    Then let this Canadian be equally blunt. Your Templar scorch theory, while admirable in its creativity, is also wrong. You have no more scientific proof than anyone else, pro or con authenticity. See, I actually had the gonads to say that. Woo hoo.

    Rather than slagging Barrie’s site you could have been providing papers to it. But you prefer to be the one man gang, the maverick. It’s your life, do as you please. But if Hugh prefers to play nice with the rest of the kids, even the ones he disagrees with, well that’s his choice.

    Now get back to your experiments you crazy (in a good way) tub-thumper.

    • February 28, 2014 at 5:21 pm

      ” You have no more scientific proof ”

      I do not seek proof, merely corroborating evidence.

      Admittedly the evidence is thin. But then so is the available visual or written record. But unlike most, I don’t pass by on the other side (Lirey badge, the Machy mould addition (SUAIRE plus Jesus’s face), Antoine de Lalaing’s testimony re “tests” like boiling in oil etc). When were they ever given the prominence here that they deserved?

      No, I’m not a tub thumper as you put it. I’m simply protesting against the incessant appearance of pseudo science in the MSM that pushes Shroud authenticity.

      I used to cover a wide range of hyped-up pseudo-science before Di Lazzaro and ENEA proposed their uv excimer laser beams in December 2011. That was on a site called “sciencebuzz” where I posted my riposte (that ordinary infrarerd and visible light could colour linen provided a dark pigment was present).

      This “tub thumper” has since placed over 200 postings on his specialist Shroud site, and just today summarised some 35 that have made observations and interpretations you won’t find elsewhere. So kindly spare me your insults. I do not need your personal approval rating to press on with what I believe to be the correct course.

      I despise agenda-driven pseudoscience.

      • February 28, 2014 at 6:00 pm

        And where’s your peer review? Oh fudge.

  32. Thibault HEIMBURGER
    February 28, 2014 at 5:06 pm

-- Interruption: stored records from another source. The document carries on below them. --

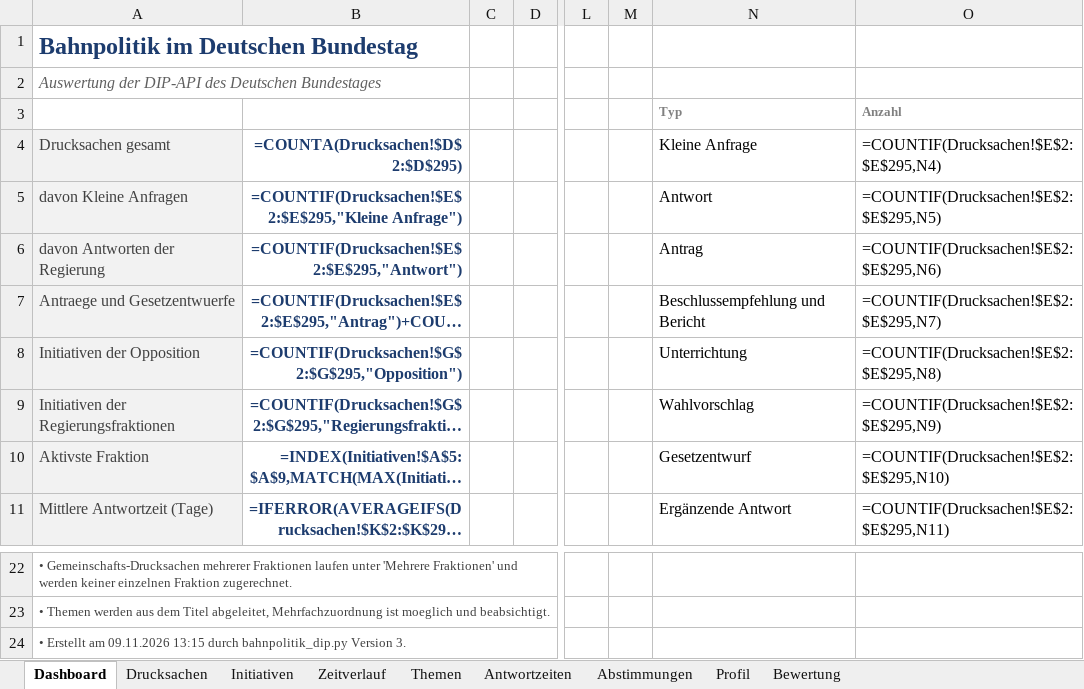
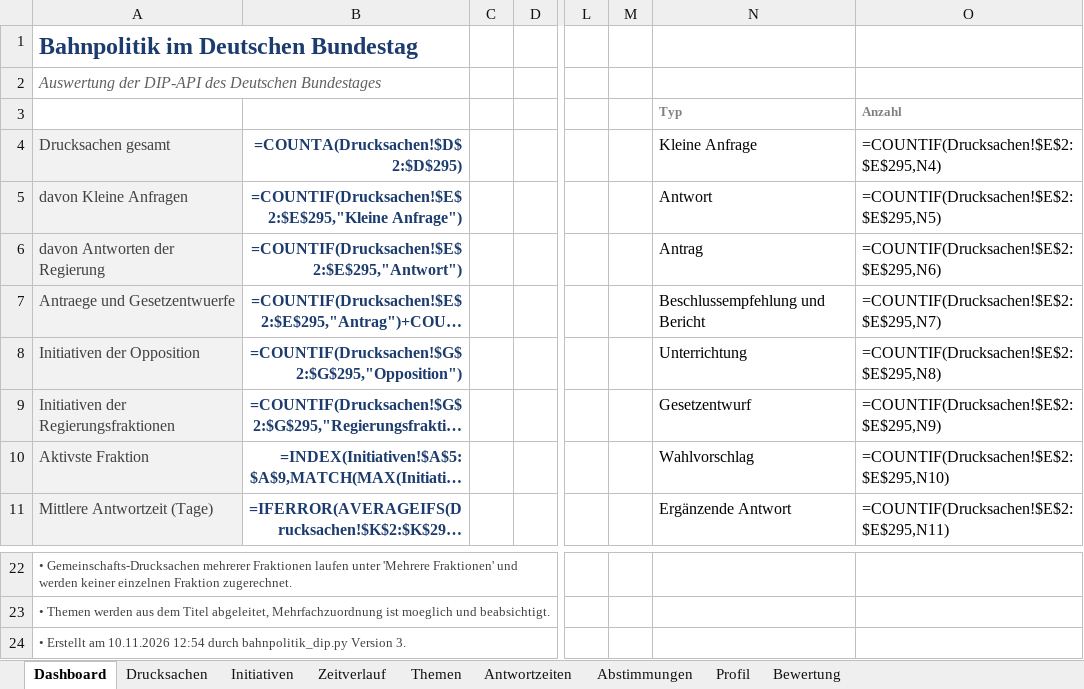
Before and after one commit to Penetrationpasi-hub/DIP-API, an Excel workbook: bahnpolitik_gesamt.xlsx, sheet Dashboard, drawn as a sheet; only a part is shown, gaps mark what is left out; long unchanged cells end in …; values as stored, in another font and other column widths than the file's, no borders; formulas without a stored value are shown as written; charts and pictures not drawn; the diff names each change by its address in the sheet, - before the commit and + after, or states it on an @@ line.

```diff
--- a/bahnpolitik_gesamt.xlsx (sheet Dashboard)
+++ b/bahnpolitik_gesamt.xlsx (sheet Dashboard)
-N9 (Kleine Anfrage): Wahlvorschlag
+N9 (Kleine Anfrage): Gesetzentwurf
-N10 (Kleine Anfrage): Gesetzentwurf
+N10 (Kleine Anfrage): Wahlvorschlag
-A24 (Drucksachen gesamt): …Erstellt am 09.11.2026 13:15 durch bahnpolitik_dip.py…
+A24 (Drucksachen gesamt): …Erstellt am 10.11.2026 12:54 durch bahnpolitik_dip.py…
```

    Hugh Farey :
    Oh, tut. My own attitude is not at all fudgelike, as I hope is clear in
    my Feb 28, 12:04 pm comment above. I just wanted to compare and contrast, as it were, the extremes on either side.
    Oh and, was I ever associated with Barrie Schwortz’s site, that I must disasociate myself from it? Actually I think, and so surely must you, that’s it’s absolutely invaluable in terms of its comprehensive coverage of just about everything anybody’s ever said about the shroud, even the hostiles! It even has my article criticising the Quad Mosaic images, which I know must have caused some pain.
    By very much endorsing the site I don’t mean I agree with Barrie’s conviction that the shroud is authentic, but I do think he and I, and Dan, if it comes to that, have arrived at our own opinions in the same way, but reading and researching everything we could, and coming to a personal opinion. We all agree that that we may be wrong, and we none of us rubbish those who have formed contrary opinions, even if they seem to be based on nothing more than a cursory glance at a magazine article, or are so peculiar as to make us privately doubt the author’s sanity. We three are, in fact, jolly decent chaps and I commend us to anybody interested in the shroud if they want to understand the controversy rather than just be told what to think.
    As for the scorch hypothesis, it’s that damned fluorescence (rather than the superficiality) which made me lose faith in it. I haven’t yet carried out your LOTTO process, but it’s definitely in the pipeline, and if we lose the fluorescence I shall be filled with renewed heat-scorch (as opposed to chemical-scorch) enthusiasm again.

    Hugh, I fully agree with you (except for the Quad-Mosaic, that I am currently studying in depth).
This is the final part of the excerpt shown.